The records below are to be copied exactly, with their pictures left out.

(Detected change data)
★ ★ ★ ★ ★ ★ ★

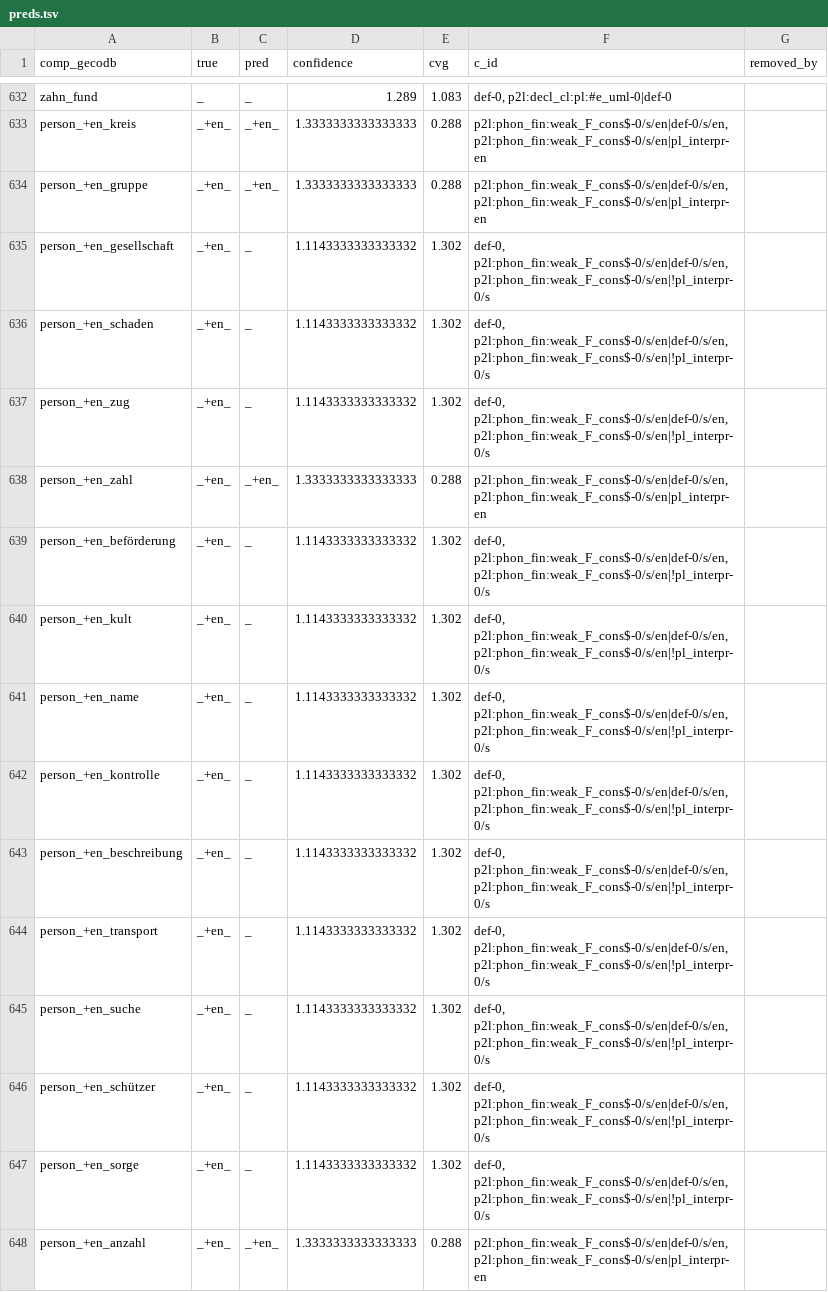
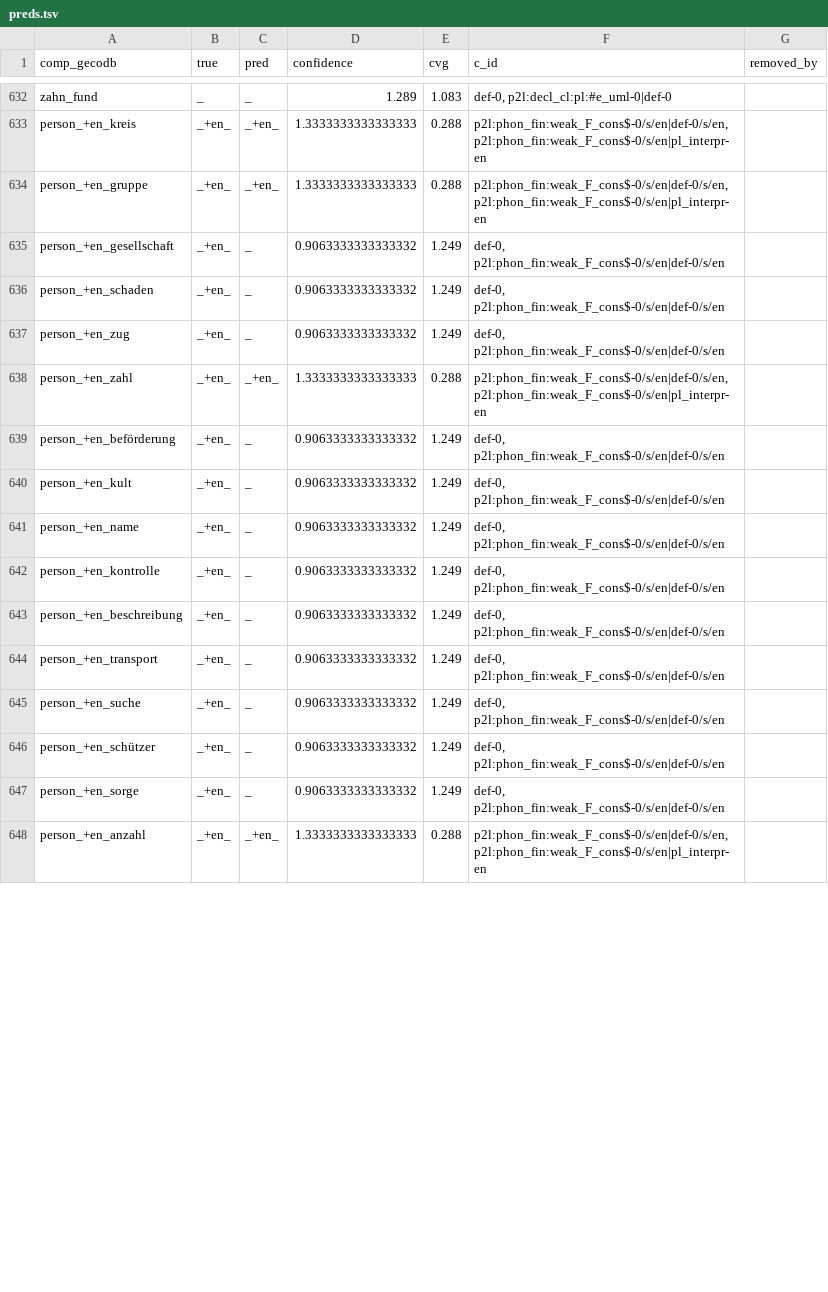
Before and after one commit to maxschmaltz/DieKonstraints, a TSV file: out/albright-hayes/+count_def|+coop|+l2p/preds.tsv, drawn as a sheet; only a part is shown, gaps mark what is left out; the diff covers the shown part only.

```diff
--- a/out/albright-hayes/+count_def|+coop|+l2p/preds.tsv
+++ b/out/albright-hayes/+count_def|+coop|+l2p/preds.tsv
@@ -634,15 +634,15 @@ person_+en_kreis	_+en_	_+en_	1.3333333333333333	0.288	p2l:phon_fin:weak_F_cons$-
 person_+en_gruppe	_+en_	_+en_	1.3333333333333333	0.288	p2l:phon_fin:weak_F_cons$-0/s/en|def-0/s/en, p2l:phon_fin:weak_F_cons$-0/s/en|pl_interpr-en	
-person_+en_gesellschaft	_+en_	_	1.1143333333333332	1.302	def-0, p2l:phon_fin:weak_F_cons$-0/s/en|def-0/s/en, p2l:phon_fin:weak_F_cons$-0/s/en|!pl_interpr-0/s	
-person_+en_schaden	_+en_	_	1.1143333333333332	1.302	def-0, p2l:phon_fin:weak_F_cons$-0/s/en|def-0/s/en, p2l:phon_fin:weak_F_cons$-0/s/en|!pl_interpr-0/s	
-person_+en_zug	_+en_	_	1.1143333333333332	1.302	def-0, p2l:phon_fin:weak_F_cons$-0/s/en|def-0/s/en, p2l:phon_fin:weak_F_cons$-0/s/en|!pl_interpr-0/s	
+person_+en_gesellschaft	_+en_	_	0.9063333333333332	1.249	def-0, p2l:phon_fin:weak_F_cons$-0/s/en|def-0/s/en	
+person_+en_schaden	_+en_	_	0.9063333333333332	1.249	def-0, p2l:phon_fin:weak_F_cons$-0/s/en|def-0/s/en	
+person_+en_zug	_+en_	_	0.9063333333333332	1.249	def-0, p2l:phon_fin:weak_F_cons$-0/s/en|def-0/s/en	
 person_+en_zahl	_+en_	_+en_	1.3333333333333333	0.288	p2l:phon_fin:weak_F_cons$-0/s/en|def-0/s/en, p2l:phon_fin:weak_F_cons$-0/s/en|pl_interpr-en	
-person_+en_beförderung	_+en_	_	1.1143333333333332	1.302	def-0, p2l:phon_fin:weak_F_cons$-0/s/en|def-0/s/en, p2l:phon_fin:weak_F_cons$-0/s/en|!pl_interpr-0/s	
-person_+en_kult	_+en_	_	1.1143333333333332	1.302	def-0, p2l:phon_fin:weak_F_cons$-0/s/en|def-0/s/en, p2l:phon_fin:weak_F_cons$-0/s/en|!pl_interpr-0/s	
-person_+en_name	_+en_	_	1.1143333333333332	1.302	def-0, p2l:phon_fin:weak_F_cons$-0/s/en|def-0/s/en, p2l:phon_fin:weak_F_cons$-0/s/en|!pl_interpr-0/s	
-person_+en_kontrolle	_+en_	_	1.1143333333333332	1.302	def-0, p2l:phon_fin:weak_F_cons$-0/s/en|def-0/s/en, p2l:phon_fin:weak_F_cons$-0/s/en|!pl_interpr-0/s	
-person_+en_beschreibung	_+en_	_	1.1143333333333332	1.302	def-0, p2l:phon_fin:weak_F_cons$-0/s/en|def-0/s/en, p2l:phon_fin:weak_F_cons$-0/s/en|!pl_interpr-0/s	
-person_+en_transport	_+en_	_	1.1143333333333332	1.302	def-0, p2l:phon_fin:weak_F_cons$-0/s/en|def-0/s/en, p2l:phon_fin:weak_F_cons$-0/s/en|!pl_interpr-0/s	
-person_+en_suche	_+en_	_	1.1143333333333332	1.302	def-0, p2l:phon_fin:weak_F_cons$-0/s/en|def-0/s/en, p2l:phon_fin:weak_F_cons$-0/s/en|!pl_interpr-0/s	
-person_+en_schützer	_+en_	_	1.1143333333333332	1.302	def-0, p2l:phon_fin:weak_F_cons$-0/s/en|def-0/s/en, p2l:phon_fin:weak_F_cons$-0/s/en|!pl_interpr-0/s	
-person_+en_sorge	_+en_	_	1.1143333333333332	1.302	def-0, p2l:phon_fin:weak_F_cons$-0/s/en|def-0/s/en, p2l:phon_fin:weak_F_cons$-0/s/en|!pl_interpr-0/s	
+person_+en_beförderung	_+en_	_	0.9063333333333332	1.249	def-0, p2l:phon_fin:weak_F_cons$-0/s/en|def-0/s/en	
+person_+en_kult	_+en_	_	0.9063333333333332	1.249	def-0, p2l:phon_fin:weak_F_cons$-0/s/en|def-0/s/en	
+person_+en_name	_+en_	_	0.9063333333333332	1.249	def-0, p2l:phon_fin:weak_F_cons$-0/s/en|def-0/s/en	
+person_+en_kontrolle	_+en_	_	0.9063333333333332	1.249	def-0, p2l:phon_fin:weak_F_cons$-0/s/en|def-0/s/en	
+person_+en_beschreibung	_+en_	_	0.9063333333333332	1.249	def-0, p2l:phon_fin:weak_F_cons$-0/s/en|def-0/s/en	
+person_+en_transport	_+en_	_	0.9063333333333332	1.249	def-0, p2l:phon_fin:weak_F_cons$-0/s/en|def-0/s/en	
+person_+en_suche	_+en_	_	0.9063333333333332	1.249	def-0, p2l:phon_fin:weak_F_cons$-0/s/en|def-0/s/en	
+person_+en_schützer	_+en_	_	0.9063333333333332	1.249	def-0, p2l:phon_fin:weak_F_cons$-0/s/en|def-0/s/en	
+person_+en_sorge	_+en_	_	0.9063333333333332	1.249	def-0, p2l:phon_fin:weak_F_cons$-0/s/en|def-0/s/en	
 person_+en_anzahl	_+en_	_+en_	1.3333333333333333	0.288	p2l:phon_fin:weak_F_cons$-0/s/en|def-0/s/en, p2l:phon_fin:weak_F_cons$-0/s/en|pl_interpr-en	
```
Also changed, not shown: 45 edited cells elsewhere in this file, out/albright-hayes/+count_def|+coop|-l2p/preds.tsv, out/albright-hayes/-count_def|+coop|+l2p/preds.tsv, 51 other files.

★ ★ ★ ★ ★ ★ ★

◆ Reply
Before and after one commit to maxschmaltz/DieKonstraints, a TSV file: out/albright-hayes/+count_def|+coop|+l2p/preds.tsv, drawn as a sheet; only a part is shown, gaps mark what is left out; the diff covers the shown part only.

```diff
--- a/out/albright-hayes/+count_def|+coop|+l2p/preds.tsv
+++ b/out/albright-hayes/+count_def|+coop|+l2p/preds.tsv
@@ -634,15 +634,15 @@ person_+en_kreis	_+en_	_+en_	1.3333333333333333	0.288	p2l:phon_fin:weak_F_cons$-
 person_+en_gruppe	_+en_	_+en_	1.3333333333333333	0.288	p2l:phon_fin:weak_F_cons$-0/s/en|def-0/s/en, p2l:phon_fin:weak_F_cons$-0/s/en|pl_interpr-en	
-person_+en_gesellschaft	_+en_	_	1.1143333333333332	1.302	def-0, p2l:phon_fin:weak_F_cons$-0/s/en|def-0/s/en, p2l:phon_fin:weak_F_cons$-0/s/en|!pl_interpr-0/s	
-person_+en_schaden	_+en_	_	1.1143333333333332	1.302	def-0, p2l:phon_fin:weak_F_cons$-0/s/en|def-0/s/en, p2l:phon_fin:weak_F_cons$-0/s/en|!pl_interpr-0/s	
-person_+en_zug	_+en_	_	1.1143333333333332	1.302	def-0, p2l:phon_fin:weak_F_cons$-0/s/en|def-0/s/en, p2l:phon_fin:weak_F_cons$-0/s/en|!pl_interpr-0/s	
+person_+en_gesellschaft	_+en_	_	0.9063333333333332	1.249	def-0, p2l:phon_fin:weak_F_cons$-0/s/en|def-0/s/en	
+person_+en_schaden	_+en_	_	0.9063333333333332	1.249	def-0, p2l:phon_fin:weak_F_cons$-0/s/en|def-0/s/en	
+person_+en_zug	_+en_	_	0.9063333333333332	1.249	def-0, p2l:phon_fin:weak_F_cons$-0/s/en|def-0/s/en	
 person_+en_zahl	_+en_	_+en_	1.3333333333333333	0.288	p2l:phon_fin:weak_F_cons$-0/s/en|def-0/s/en, p2l:phon_fin:weak_F_cons$-0/s/en|pl_interpr-en	
-person_+en_beförderung	_+en_	_	1.1143333333333332	1.302	def-0, p2l:phon_fin:weak_F_cons$-0/s/en|def-0/s/en, p2l:phon_fin:weak_F_cons$-0/s/en|!pl_interpr-0/s	
-person_+en_kult	_+en_	_	1.1143333333333332	1.302	def-0, p2l:phon_fin:weak_F_cons$-0/s/en|def-0/s/en, p2l:phon_fin:weak_F_cons$-0/s/en|!pl_interpr-0/s	
-person_+en_name	_+en_	_	1.1143333333333332	1.302	def-0, p2l:phon_fin:weak_F_cons$-0/s/en|def-0/s/en, p2l:phon_fin:weak_F_cons$-0/s/en|!pl_interpr-0/s	
-person_+en_kontrolle	_+en_	_	1.1143333333333332	1.302	def-0, p2l:phon_fin:weak_F_cons$-0/s/en|def-0/s/en, p2l:phon_fin:weak_F_cons$-0/s/en|!pl_interpr-0/s	
-person_+en_beschreibung	_+en_	_	1.1143333333333332	1.302	def-0, p2l:phon_fin:weak_F_cons$-0/s/en|def-0/s/en, p2l:phon_fin:weak_F_cons$-0/s/en|!pl_interpr-0/s	
-person_+en_transport	_+en_	_	1.1143333333333332	1.302	def-0, p2l:phon_fin:weak_F_cons$-0/s/en|def-0/s/en, p2l:phon_fin:weak_F_cons$-0/s/en|!pl_interpr-0/s	
-person_+en_suche	_+en_	_	1.1143333333333332	1.302	def-0, p2l:phon_fin:weak_F_cons$-0/s/en|def-0/s/en, p2l:phon_fin:weak_F_cons$-0/s/en|!pl_interpr-0/s	
-person_+en_schützer	_+en_	_	1.1143333333333332	1.302	def-0, p2l:phon_fin:weak_F_cons$-0/s/en|def-0/s/en, p2l:phon_fin:weak_F_cons$-0/s/en|!pl_interpr-0/s	
-person_+en_sorge	_+en_	_	1.1143333333333332	1.302	def-0, p2l:phon_fin:weak_F_cons$-0/s/en|def-0/s/en, p2l:phon_fin:weak_F_cons$-0/s/en|!pl_interpr-0/s	
+person_+en_beförderung	_+en_	_	0.9063333333333332	1.249	def-0, p2l:phon_fin:weak_F_cons$-0/s/en|def-0/s/en	
+person_+en_kult	_+en_	_	0.9063333333333332	1.249	def-0, p2l:phon_fin:weak_F_cons$-0/s/en|def-0/s/en	
+person_+en_name	_+en_	_	0.9063333333333332	1.249	def-0, p2l:phon_fin:weak_F_cons$-0/s/en|def-0/s/en	
+person_+en_kontrolle	_+en_	_	0.9063333333333332	1.249	def-0, p2l:phon_fin:weak_F_cons$-0/s/en|def-0/s/en	
+person_+en_beschreibung	_+en_	_	0.9063333333333332	1.249	def-0, p2l:phon_fin:weak_F_cons$-0/s/en|def-0/s/en	
+person_+en_transport	_+en_	_	0.9063333333333332	1.249	def-0, p2l:phon_fin:weak_F_cons$-0/s/en|def-0/s/en	
+person_+en_suche	_+en_	_	0.9063333333333332	1.249	def-0, p2l:phon_fin:weak_F_cons$-0/s/en|def-0/s/en	
+person_+en_schützer	_+en_	_	0.9063333333333332	1.249	def-0, p2l:phon_fin:weak_F_cons$-0/s/en|def-0/s/en	
+person_+en_sorge	_+en_	_	0.9063333333333332	1.249	def-0, p2l:phon_fin:weak_F_cons$-0/s/en|def-0/s/en	
 person_+en_anzahl	_+en_	_+en_	1.3333333333333333	0.288	p2l:phon_fin:weak_F_cons$-0/s/en|def-0/s/en, p2l:phon_fin:weak_F_cons$-0/s/en|pl_interpr-en	
```
Also changed, not shown: 45 edited cells elsewhere in this file, out/albright-hayes/+count_def|+coop|-l2p/preds.tsv, out/albright-hayes/-count_def|+coop|+l2p/preds.tsv, 51 other files.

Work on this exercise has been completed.